Some Cotswold Food Superstars
This is the sort of place where you might find yourself buying direct from the farm, picking your own and meeting maker. Let’s start with Cotswold cheeses.
Cheese and Dairy
There are more than a hundred cheeses made in the Cotswold these days. The heavyweight champions of them all are the famous Single and Double Gloucesters but it’s easier to find a supermarket dud than a pukka Gloucester cheese. If you see the name Charles Martell, Smarts, Godsell’s Church Farm or Wick Court proceed with confidence. Either cheese is a welcome sight on a traditional Ploughman’s Lunch board.
Also look out for:
Blue Heaven - Weofuldane Dairy
Jess’ Ladies Milk Yoghurt
St Eadburgha from Gorsehill Abbey (Camembert-ish)
Weaver’s - makes an acclaimed Cotswold Brie and Blue Brie.
Windrush Valley - Goat’s Cheese with a citrus edge.
Pork: Old Spot Pigs are the local variety, overlooked by mass producers because they don’t really suit that way of production the breed has recently enjoyed a resurgence. Great flavour.
Lamb and Mutton: The sheep is the symbol of the Cotswolds and Cotswold lamb is a fine thing. Don’t be tempted to order too early in Spring though, the flavour comes through in the summer months.
There are now several charcuterie operations across the Cotswolds, including wild boar. Upton Smokery near Burford makes a delicious smoked venison.
All is definitely not lost in this basically land-locked area. For a start there are excellent daily delivery routes up from Cornwall and the South Coast. Severn Wye Smokery is highly rated, look out for high quality salmon and eel.
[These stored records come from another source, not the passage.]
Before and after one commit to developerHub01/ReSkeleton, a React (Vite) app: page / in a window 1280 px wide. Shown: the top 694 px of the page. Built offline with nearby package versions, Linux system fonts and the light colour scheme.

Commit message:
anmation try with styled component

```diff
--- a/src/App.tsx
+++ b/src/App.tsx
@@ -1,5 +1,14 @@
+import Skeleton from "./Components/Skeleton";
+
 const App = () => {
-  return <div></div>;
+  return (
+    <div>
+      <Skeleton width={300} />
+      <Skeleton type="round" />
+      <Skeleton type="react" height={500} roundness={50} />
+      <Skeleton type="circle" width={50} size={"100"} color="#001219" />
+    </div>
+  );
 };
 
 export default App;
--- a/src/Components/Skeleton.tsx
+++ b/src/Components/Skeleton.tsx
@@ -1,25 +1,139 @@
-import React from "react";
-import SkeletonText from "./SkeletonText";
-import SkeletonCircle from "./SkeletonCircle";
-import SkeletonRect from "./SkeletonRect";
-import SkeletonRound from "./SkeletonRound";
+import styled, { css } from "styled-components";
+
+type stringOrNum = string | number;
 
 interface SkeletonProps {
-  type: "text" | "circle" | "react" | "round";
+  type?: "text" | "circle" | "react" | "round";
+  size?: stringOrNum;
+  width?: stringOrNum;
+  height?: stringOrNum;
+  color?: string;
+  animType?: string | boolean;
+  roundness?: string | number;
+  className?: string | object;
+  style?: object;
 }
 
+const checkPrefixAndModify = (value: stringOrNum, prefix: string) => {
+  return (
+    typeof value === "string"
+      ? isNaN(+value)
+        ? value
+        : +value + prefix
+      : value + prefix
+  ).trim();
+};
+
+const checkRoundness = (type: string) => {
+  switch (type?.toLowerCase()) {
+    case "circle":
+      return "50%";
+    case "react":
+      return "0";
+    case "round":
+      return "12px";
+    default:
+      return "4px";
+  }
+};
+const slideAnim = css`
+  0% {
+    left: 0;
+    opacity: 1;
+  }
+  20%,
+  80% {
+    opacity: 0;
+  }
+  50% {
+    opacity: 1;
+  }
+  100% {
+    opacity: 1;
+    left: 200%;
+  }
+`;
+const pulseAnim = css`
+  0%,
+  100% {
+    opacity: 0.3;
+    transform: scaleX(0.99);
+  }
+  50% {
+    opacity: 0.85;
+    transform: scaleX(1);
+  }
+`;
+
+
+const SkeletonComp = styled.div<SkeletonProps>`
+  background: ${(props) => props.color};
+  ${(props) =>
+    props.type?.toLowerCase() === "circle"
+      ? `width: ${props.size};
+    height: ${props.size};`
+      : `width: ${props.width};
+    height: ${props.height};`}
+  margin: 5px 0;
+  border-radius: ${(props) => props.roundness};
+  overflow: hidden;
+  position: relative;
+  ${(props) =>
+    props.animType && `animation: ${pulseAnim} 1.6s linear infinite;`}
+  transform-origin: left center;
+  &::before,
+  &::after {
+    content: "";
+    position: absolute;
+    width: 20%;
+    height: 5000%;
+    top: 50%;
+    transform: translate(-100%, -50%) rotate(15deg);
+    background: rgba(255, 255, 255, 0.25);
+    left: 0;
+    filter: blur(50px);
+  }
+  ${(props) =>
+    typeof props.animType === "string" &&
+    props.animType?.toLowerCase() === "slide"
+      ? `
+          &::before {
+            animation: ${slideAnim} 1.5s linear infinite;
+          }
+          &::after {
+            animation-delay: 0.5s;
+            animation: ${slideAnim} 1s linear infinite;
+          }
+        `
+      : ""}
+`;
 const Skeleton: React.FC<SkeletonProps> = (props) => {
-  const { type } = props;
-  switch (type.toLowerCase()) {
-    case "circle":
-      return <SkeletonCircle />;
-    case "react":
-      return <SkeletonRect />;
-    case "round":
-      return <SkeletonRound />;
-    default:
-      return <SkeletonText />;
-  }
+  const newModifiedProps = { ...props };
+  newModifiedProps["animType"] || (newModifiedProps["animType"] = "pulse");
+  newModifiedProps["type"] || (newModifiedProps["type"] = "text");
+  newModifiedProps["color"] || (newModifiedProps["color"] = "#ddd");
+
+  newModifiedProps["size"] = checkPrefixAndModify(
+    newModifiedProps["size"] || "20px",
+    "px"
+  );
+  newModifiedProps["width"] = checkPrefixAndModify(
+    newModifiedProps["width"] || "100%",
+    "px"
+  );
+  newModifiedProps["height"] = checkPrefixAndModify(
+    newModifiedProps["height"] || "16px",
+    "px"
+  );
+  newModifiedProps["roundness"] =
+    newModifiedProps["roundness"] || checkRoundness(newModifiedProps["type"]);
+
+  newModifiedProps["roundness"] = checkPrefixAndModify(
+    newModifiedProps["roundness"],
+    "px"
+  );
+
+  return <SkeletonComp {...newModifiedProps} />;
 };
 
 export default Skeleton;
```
Trout, in particular, is beautifully suited to the slow flowing clean Cotswold rivers and there are several excellent farms such as Donnington, Lechlade and Bibury.
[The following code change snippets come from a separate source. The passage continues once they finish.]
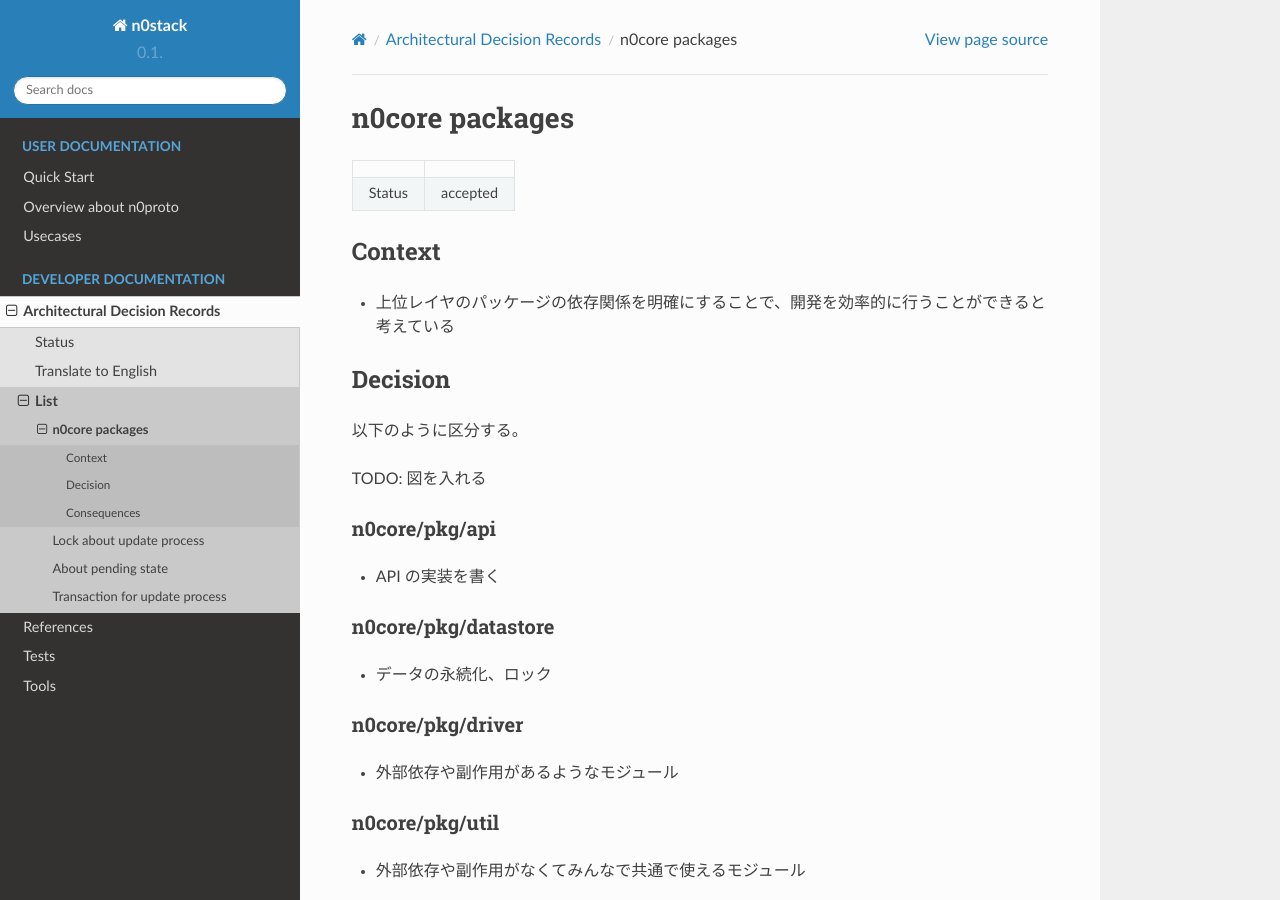
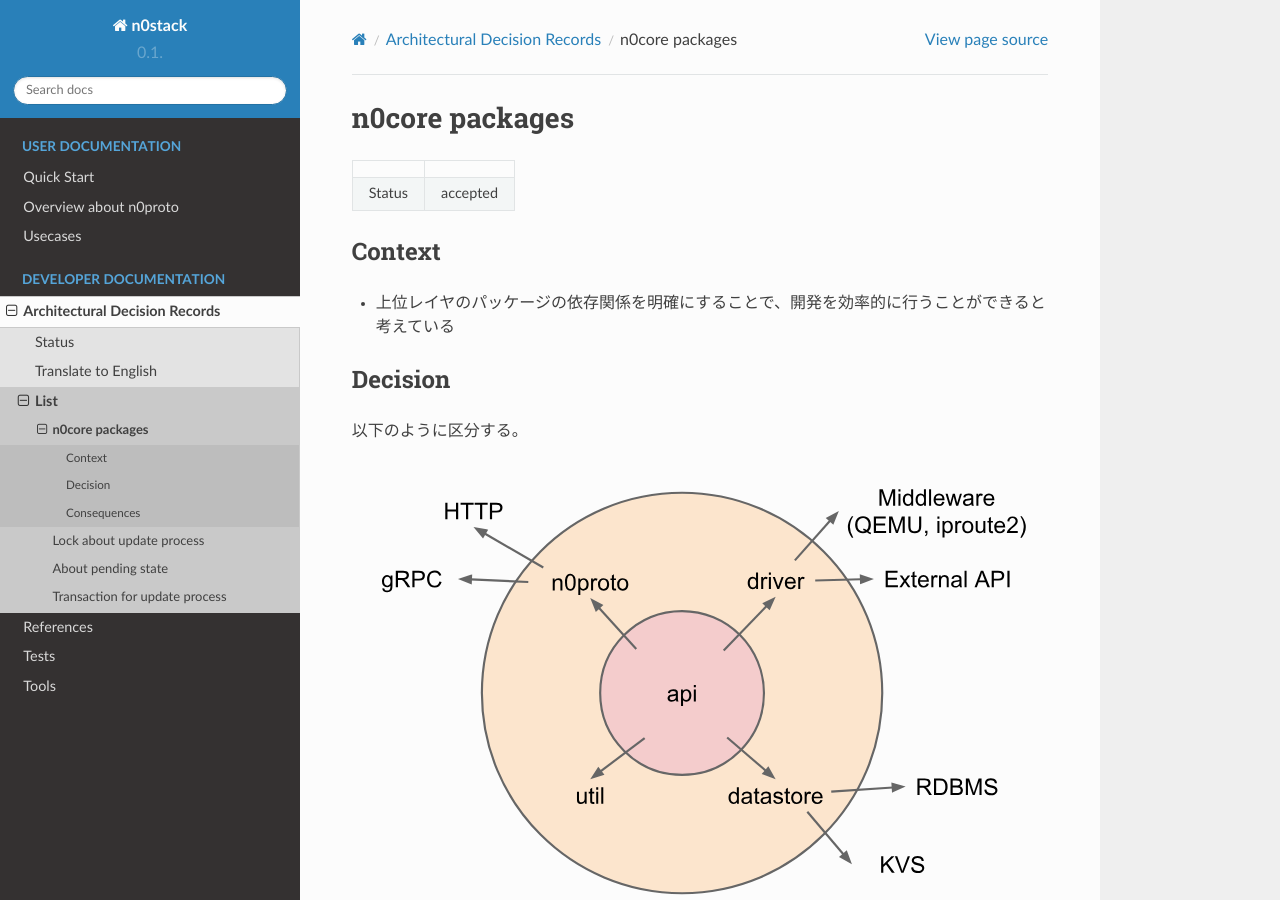
Before and after one commit to n0stack/n0stack, a Sphinx documentation site: the page built from docs/developer/adr/go_packages.md, in a window 1280 px wide and 900 px high. Built offline with Sphinx 7.4.7 and the Read the Docs theme 2.0.0, drawn with Linux system fonts in a browser that asks for light colours; the version number is read from the project's files by our own code.

Commit message:
add a image for go_packages

```diff
--- a/docs/developer/adr/go_packages.md
+++ b/docs/developer/adr/go_packages.md
@@ -12,7 +12,7 @@
 
 以下のように区分する。
 
-TODO: 図を入れる
+![](../../_static/images/go_packages.svg)
 
 ### n0core/pkg/api
 
```
Also changed, not shown: docs/_static/images/go_packages.svg (added).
Fruit and Vegetables
One Spring highlight is Evesham asparagus, which may well be the best in the world. Soft fruit is excellent too and the area down past Gloucester is ancient orchard country - in fact the Old Spot was said to have developed its trademark spot from apples falling from the orchards. Pear orchards survive too and there is culture of making perry - pear cider to a high standard. Minchews is one such maker, using ancient apple or pear varieties with evocative names such as Foxwelp, Tremletts Bittersweet, Butt, Red Horse, Sheep's Snout, Gin, Barnet, Rock and Huffcap.